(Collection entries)
==================================================
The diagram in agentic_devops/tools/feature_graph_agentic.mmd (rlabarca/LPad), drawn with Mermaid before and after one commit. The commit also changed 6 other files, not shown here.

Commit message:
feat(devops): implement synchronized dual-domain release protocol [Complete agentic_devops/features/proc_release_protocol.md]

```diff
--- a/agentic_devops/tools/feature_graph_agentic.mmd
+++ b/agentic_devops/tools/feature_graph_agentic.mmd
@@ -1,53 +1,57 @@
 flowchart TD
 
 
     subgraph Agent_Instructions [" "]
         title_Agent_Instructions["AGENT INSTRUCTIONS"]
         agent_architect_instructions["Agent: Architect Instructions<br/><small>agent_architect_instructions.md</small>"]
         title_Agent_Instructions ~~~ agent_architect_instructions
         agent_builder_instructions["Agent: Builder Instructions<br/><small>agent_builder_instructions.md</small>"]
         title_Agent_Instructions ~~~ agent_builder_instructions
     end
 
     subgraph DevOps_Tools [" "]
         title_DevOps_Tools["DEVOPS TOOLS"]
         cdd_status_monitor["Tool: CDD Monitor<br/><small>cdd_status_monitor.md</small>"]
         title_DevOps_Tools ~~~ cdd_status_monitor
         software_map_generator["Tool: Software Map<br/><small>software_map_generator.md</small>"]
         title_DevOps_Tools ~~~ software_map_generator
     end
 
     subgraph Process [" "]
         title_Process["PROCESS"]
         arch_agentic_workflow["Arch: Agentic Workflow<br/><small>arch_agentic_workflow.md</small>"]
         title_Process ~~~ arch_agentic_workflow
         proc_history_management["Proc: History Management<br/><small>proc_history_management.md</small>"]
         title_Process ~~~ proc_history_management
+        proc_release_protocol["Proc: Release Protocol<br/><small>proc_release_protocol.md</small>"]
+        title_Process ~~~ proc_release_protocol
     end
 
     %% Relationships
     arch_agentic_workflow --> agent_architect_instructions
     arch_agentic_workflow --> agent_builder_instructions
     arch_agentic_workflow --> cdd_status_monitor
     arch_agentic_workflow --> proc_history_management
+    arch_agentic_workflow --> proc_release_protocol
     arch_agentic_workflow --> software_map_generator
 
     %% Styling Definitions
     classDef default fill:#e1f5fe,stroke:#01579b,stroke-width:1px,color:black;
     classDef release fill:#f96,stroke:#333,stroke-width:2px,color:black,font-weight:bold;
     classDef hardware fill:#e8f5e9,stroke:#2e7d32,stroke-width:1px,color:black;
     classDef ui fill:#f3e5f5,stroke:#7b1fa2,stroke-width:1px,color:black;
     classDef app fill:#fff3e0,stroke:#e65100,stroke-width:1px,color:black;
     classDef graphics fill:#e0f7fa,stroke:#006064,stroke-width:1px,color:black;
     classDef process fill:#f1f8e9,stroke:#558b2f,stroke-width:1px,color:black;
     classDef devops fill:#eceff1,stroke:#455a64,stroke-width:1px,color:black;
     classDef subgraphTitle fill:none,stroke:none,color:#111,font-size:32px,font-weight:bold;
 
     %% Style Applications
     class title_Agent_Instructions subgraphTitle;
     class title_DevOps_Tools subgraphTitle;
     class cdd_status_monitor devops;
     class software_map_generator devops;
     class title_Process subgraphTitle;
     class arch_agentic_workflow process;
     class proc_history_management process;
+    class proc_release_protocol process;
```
==================================================
**Task to carry out:** Write all of the data above again, exactly as given.

**Solution to this problem:**
The diagram in agentic_devops/tools/feature_graph_agentic.mmd (rlabarca/LPad), drawn with Mermaid before and after one commit. The commit also changed 6 other files, not shown here.

Commit message:
feat(devops): implement synchronized dual-domain release protocol [Complete agentic_devops/features/proc_release_protocol.md]

```diff
--- a/agentic_devops/tools/feature_graph_agentic.mmd
+++ b/agentic_devops/tools/feature_graph_agentic.mmd
@@ -1,53 +1,57 @@
 flowchart TD
 
 
     subgraph Agent_Instructions [" "]
         title_Agent_Instructions["AGENT INSTRUCTIONS"]
         agent_architect_instructions["Agent: Architect Instructions<br/><small>agent_architect_instructions.md</small>"]
         title_Agent_Instructions ~~~ agent_architect_instructions
         agent_builder_instructions["Agent: Builder Instructions<br/><small>agent_builder_instructions.md</small>"]
         title_Agent_Instructions ~~~ agent_builder_instructions
     end
 
     subgraph DevOps_Tools [" "]
         title_DevOps_Tools["DEVOPS TOOLS"]
         cdd_status_monitor["Tool: CDD Monitor<br/><small>cdd_status_monitor.md</small>"]
         title_DevOps_Tools ~~~ cdd_status_monitor
         software_map_generator["Tool: Software Map<br/><small>software_map_generator.md</small>"]
         title_DevOps_Tools ~~~ software_map_generator
     end
 
     subgraph Process [" "]
         title_Process["PROCESS"]
         arch_agentic_workflow["Arch: Agentic Workflow<br/><small>arch_agentic_workflow.md</small>"]
         title_Process ~~~ arch_agentic_workflow
         proc_history_management["Proc: History Management<br/><small>proc_history_management.md</small>"]
         title_Process ~~~ proc_history_management
+        proc_release_protocol["Proc: Release Protocol<br/><small>proc_release_protocol.md</small>"]
+        title_Process ~~~ proc_release_protocol
     end
 
     %% Relationships
     arch_agentic_workflow --> agent_architect_instructions
     arch_agentic_workflow --> agent_builder_instructions
     arch_agentic_workflow --> cdd_status_monitor
     arch_agentic_workflow --> proc_history_management
+    arch_agentic_workflow --> proc_release_protocol
     arch_agentic_workflow --> software_map_generator
 
     %% Styling Definitions
     classDef default fill:#e1f5fe,stroke:#01579b,stroke-width:1px,color:black;
     classDef release fill:#f96,stroke:#333,stroke-width:2px,color:black,font-weight:bold;
     classDef hardware fill:#e8f5e9,stroke:#2e7d32,stroke-width:1px,color:black;
     classDef ui fill:#f3e5f5,stroke:#7b1fa2,stroke-width:1px,color:black;
     classDef app fill:#fff3e0,stroke:#e65100,stroke-width:1px,color:black;
     classDef graphics fill:#e0f7fa,stroke:#006064,stroke-width:1px,color:black;
     classDef process fill:#f1f8e9,stroke:#558b2f,stroke-width:1px,color:black;
     classDef devops fill:#eceff1,stroke:#455a64,stroke-width:1px,color:black;
     classDef subgraphTitle fill:none,stroke:none,color:#111,font-size:32px,font-weight:bold;
 
     %% Style Applications
     class title_Agent_Instructions subgraphTitle;
     class title_DevOps_Tools subgraphTitle;
     class cdd_status_monitor devops;
     class software_map_generator devops;
     class title_Process subgraphTitle;
     class arch_agentic_workflow process;
     class proc_history_management process;
+    class proc_release_protocol process;
```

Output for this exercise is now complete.